● WORK TO BE COMPLETED
Every line of the data that includes "Perspectiva" should be copied out.

[Change listing data]
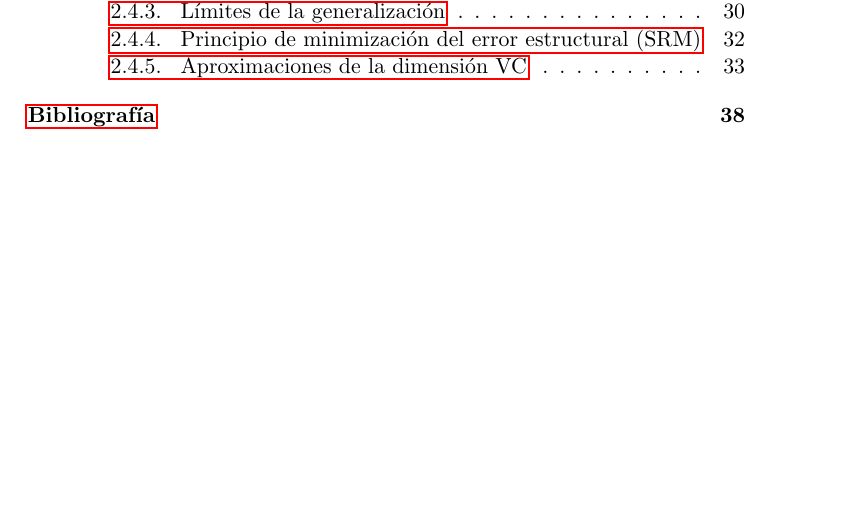
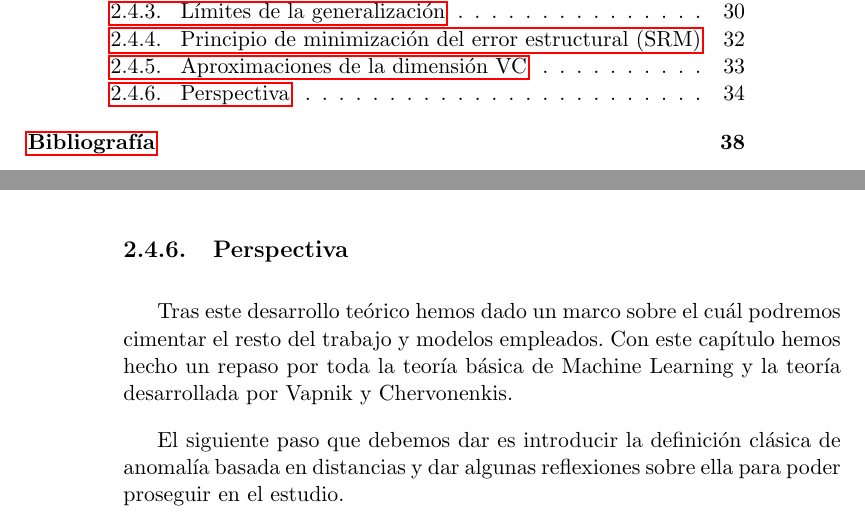
Before and after one commit to nacheteam/TFG, a LaTeX thesis (Memoria/outlier_analysis.tex, which reads Memoria/capitulos/02_machine_learning.tex): part of page 17 of 57 before the commit and two parts of pages 17 and 52 of 57 after it, the two joined at a grey line, cut so that both start at the same text, the shorter picture padded with empty space. Compiled offline with pdfLaTeX.

Commit message:
Perspectiva

```diff
--- a/Memoria/capitulos/02_machine_learning.tex
+++ b/Memoria/capitulos/02_machine_learning.tex
@@ -566,3 +566,9 @@ Como hemos dicho antes la desigualdad $\xi (n) \leq \Phi (\frac{n}{h})$ es muy a
 $$h^* = arg \min_{h} [\xi (n) - \Phi (\frac{n}{h})]$$
 
 Es decir, el valor que haga dicha diferencia menor, es decir que más acerque los valores $\xi (n)$ y $\Phi (\frac{n}{h})$.
+
+\subsection{Perspectiva}
+
+Tras este desarrollo teórico hemos dado un marco sobre el cuál podremos cimentar el resto del trabajo y modelos empleados. Con este capítulo hemos hecho un repaso por toda la teoría básica de Machine Learning y la teoría desarrollada por Vapnik y Chervonenkis.
+
+El siguiente paso que debemos dar es introducir la definición clásica de anomalía basada en distancias y dar algunas reflexiones sobre ella para poder proseguir en el estudio.
```
Also changed, not shown: Memoria/outlier_analysis.pdf.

● WRITTEN SOLUTION
Perspectiva
+\subsection{Perspectiva}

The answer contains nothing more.